As its champions - and they are out there - have pointed out, it only makes any kind of sense if you regard it as an experimental novel from a mature artist who longer needed to pander to mass appeal.
So we get multiples by multiples - many narrators, many universes, stories within stories, many nods and references to stories by Heinlein and others. An ending in which all fictional universes collide with reality in some fannish utopia. Action - the pragmatic engine of most SF - is subordinated to dialogue, digression and a hazy, events-dear-boy, logic.
If you give Heinlein's advocates full credit, Beast boasts multiple levels of story - an intentionally hammy and old-fashioned space opera hiding a meta-narrative on what good science-fiction really is.
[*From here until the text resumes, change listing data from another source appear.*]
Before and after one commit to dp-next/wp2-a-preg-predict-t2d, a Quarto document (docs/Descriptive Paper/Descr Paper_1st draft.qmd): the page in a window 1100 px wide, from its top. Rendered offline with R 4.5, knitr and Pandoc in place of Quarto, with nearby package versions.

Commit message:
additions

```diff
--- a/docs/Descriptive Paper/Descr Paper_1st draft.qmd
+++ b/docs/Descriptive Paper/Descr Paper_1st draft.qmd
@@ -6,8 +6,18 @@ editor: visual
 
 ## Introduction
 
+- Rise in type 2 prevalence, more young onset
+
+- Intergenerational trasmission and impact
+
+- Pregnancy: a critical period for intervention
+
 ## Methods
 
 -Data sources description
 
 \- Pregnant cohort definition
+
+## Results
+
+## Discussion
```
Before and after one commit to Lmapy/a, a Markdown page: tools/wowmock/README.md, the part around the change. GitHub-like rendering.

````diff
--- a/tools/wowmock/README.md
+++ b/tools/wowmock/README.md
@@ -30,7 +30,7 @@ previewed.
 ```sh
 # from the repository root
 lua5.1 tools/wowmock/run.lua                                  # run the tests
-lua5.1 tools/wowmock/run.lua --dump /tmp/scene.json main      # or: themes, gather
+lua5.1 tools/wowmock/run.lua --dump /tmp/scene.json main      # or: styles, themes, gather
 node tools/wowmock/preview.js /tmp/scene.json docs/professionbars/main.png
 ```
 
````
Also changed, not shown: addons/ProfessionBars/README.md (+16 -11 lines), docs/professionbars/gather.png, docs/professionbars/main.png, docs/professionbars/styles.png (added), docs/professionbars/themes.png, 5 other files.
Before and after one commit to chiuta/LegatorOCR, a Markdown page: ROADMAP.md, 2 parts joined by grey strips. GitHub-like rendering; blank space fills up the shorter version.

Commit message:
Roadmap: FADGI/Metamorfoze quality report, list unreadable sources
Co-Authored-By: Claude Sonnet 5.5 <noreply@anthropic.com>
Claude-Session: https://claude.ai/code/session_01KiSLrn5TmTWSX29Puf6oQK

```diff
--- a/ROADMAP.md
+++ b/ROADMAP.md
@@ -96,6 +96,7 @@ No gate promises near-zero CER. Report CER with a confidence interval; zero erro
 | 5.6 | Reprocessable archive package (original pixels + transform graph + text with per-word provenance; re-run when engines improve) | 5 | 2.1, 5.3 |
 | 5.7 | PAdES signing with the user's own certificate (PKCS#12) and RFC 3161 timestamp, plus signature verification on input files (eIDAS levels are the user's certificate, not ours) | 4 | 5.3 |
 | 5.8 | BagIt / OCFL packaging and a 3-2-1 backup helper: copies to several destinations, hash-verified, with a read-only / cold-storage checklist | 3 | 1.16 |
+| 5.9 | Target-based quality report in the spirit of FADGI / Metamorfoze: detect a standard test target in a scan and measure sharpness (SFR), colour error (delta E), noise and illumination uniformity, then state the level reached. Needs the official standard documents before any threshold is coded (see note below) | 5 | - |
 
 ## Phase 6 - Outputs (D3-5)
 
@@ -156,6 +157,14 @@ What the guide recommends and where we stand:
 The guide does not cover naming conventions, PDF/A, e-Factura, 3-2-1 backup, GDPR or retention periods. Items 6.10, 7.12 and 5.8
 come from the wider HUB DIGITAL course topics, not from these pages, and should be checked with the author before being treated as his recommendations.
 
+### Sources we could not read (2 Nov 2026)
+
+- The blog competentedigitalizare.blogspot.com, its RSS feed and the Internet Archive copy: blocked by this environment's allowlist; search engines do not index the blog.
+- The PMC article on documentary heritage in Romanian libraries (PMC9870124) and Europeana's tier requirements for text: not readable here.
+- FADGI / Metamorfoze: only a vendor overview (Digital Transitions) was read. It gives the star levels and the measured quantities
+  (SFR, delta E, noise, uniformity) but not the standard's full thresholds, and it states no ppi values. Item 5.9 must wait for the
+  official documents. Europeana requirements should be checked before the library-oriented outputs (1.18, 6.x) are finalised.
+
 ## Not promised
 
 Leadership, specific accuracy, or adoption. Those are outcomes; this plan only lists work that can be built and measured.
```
While I'm not sure Beast consistently bears this interpretation out - if it's consistent in anything it's in its inconsistency - I acknowledge its ambition.
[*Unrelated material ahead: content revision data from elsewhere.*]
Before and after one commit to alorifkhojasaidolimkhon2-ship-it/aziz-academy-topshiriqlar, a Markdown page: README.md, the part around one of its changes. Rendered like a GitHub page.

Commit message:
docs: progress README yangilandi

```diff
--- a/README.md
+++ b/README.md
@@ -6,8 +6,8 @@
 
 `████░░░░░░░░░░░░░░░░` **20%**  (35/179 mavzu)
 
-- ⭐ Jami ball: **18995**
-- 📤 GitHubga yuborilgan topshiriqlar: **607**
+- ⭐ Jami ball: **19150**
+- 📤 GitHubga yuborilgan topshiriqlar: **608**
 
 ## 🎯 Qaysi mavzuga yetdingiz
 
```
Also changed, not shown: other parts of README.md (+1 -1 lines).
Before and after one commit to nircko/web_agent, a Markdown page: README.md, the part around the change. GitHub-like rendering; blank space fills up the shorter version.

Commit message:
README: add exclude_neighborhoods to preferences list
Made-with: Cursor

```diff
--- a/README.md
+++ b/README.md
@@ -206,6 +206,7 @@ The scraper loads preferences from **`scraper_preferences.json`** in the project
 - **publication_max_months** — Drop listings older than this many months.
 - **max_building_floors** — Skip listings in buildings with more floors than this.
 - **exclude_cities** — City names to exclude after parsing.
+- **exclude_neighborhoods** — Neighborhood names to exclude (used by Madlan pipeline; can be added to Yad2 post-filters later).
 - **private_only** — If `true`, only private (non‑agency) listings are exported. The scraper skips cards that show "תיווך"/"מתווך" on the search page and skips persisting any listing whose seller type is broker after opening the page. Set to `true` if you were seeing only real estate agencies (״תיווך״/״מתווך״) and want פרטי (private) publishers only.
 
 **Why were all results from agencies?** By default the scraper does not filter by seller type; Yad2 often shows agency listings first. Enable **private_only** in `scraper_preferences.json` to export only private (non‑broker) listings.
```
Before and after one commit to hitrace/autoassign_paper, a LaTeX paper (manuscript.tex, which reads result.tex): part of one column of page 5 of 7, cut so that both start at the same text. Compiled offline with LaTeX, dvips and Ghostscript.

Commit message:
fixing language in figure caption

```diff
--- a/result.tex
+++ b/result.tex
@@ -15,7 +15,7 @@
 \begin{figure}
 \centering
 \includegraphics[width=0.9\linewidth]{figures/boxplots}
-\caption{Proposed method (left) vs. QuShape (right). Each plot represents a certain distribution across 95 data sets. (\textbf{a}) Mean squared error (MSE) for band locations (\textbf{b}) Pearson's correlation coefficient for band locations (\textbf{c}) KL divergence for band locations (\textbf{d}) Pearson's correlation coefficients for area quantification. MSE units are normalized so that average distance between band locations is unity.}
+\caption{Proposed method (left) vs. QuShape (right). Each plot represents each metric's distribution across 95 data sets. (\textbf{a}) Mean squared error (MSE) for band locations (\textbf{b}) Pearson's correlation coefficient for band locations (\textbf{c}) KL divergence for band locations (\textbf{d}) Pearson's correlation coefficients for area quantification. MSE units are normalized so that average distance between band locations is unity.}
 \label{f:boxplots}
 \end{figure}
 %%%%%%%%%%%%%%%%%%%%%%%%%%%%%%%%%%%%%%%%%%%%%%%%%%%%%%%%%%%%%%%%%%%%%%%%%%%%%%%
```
The problem is that it's a terrible, by turns dull and irritating, experimental, ambitious novel. In its self-indulgence and junk postmodernism Beast resembles nothing so closely as bad fanfic.
Really bad Heinlein fanfic.
All the narrators veer between annoying self-righteous and plain annoying. They spend much more time in the middle section of the book (a nadir) engaged in petty disputes about the captaincy of the dimensional craft than actually doing or saying anything of interest.
And whether intentional or not, the pulp pastiche is certainly painful, spending as it does page after page on mathematical digressions and programming their ship . And the fixation on wearing seat-belts - what's that about Bob? Surely the way to parody pulp effectively is to amplify its weirdness, not replicate its foreground fascination with minutiae.
Meanwhile, the digressions are an opportunity for Heinlein to make a point about Government (bad), personal authority (good), clothes (bad), or gender essentialism (good), demonstrating how confident he is in the rightness of his ideas. No-one speaks against his ideas in Beast, not even in a straw man capacity. It's a book tremendously pleased with itself.
And that's before we encounter the Long family, where if even if the writing improves slightly Heinlein swiftly disappears up his own authorial tract. In short, none of the component parts work and the reader is ready to call if quits well before the end.
I don't care how meta Beast is trying to be, if it's by turns toe-curlingly embarassing, shudderingly creepy and narcoleptically tedious, then it has not only failed, it's failed on a scale undreamed of by legions of hack writers.
This is failure such as only misguided talent can achieve.